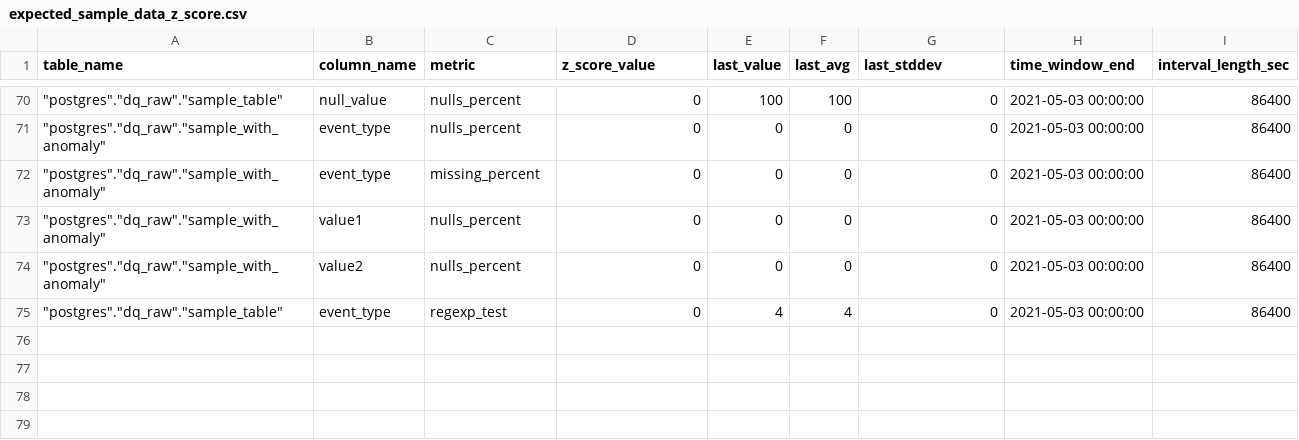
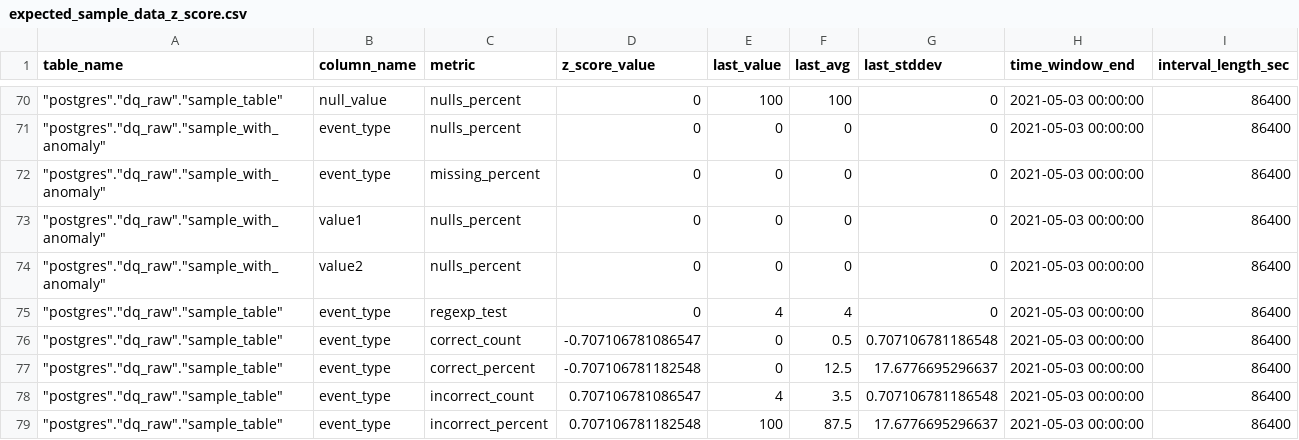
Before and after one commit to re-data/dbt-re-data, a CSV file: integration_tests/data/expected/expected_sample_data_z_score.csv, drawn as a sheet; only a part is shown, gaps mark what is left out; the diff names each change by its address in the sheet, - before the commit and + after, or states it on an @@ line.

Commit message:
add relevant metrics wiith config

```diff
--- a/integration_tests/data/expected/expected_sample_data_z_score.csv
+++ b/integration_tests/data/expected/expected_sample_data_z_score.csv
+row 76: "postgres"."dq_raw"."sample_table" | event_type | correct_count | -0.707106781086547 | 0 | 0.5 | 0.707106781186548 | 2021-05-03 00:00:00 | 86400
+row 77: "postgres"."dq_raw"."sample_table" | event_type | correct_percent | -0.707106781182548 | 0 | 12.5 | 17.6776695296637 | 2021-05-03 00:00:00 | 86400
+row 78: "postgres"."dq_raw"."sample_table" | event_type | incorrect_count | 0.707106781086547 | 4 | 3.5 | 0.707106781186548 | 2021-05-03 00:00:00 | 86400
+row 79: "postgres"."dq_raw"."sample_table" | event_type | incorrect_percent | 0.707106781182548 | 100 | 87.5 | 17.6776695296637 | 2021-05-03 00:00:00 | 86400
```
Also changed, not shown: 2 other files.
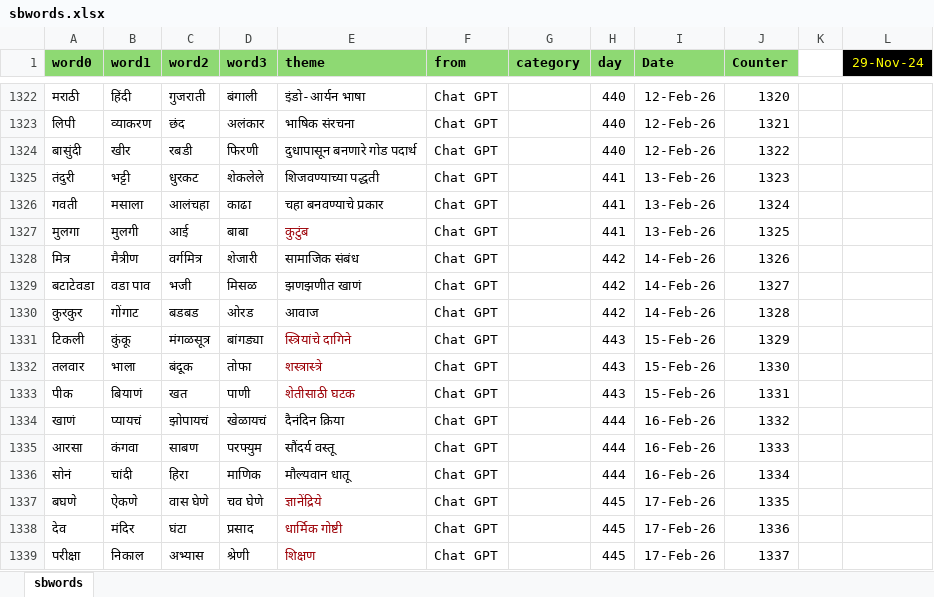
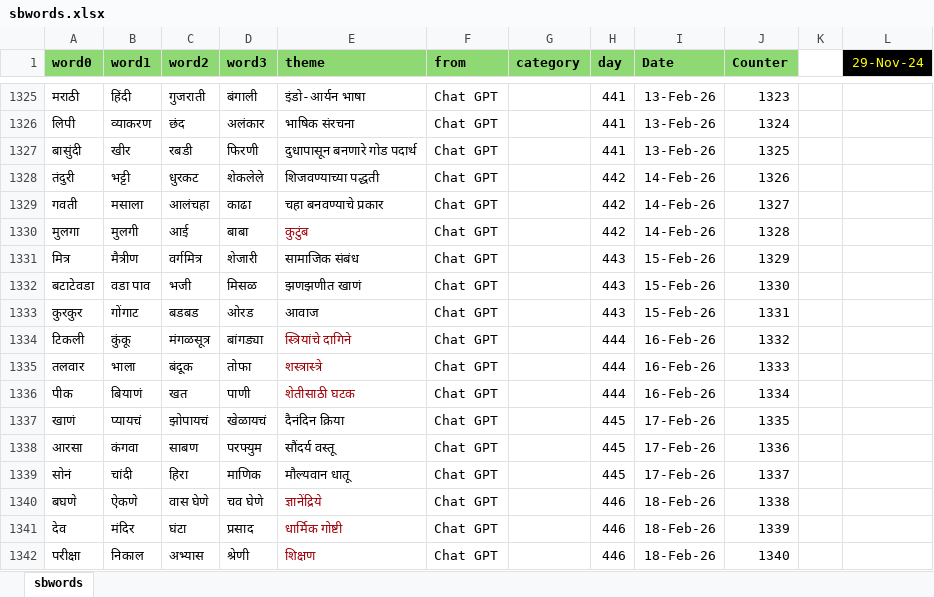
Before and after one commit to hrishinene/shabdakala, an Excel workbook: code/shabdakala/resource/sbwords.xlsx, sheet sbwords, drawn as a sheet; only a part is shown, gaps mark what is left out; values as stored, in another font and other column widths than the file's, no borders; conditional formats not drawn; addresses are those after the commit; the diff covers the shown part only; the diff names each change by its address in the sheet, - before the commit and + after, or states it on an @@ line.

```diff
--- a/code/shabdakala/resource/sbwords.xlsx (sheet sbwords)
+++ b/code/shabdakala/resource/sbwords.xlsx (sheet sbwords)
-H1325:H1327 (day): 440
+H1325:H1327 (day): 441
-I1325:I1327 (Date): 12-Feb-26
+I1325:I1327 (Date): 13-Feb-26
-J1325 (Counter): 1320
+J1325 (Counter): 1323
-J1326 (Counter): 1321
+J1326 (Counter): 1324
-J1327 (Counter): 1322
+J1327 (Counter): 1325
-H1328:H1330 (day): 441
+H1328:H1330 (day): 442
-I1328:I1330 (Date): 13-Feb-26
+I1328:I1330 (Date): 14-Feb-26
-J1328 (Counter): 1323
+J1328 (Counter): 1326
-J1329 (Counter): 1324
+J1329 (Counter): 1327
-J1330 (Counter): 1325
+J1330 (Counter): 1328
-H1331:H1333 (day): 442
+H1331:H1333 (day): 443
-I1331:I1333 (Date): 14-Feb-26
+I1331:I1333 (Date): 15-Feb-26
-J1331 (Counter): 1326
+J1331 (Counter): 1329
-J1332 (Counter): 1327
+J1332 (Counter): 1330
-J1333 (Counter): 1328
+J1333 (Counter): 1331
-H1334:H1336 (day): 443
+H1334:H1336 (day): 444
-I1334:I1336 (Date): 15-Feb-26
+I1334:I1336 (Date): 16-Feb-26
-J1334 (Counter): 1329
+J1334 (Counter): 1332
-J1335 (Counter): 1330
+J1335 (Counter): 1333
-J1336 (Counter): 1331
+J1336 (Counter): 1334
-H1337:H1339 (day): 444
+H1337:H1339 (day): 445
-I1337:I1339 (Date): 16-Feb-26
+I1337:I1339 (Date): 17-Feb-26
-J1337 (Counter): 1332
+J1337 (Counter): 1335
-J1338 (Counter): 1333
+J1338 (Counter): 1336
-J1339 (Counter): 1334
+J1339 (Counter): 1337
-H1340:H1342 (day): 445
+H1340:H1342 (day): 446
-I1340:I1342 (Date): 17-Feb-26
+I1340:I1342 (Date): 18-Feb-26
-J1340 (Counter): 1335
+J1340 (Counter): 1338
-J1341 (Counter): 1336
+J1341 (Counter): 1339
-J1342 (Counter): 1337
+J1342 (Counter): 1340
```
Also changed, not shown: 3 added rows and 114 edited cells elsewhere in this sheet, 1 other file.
==
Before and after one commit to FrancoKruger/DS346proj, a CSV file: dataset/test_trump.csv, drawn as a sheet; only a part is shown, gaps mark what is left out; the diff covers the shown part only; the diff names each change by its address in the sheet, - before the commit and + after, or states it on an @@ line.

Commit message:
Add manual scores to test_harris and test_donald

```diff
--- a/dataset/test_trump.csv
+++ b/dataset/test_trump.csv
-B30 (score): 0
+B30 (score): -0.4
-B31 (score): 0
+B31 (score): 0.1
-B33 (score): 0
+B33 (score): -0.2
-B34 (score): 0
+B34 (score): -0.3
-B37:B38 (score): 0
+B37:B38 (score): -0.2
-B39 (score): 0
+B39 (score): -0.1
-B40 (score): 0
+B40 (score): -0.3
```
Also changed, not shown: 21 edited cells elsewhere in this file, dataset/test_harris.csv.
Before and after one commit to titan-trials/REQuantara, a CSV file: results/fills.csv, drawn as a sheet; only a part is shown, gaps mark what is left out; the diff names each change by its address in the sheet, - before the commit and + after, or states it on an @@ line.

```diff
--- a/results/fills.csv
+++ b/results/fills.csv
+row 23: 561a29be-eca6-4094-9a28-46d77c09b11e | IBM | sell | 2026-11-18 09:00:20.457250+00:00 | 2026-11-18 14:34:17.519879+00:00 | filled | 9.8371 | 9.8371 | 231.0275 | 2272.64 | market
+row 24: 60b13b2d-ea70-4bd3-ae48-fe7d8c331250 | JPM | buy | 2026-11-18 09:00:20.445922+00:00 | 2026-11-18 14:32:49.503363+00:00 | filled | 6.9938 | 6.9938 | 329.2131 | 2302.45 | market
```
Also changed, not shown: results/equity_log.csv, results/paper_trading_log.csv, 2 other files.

▶ _Problem requirements_:
Look over the material above and show each line where "elsewhere" appears.

▶ _Completed task_:
Also changed, not shown: 3 added rows and 114 edited cells elsewhere in this sheet, 1 other file.
Also changed, not shown: 21 edited cells elsewhere in this file, dataset/test_harris.csv.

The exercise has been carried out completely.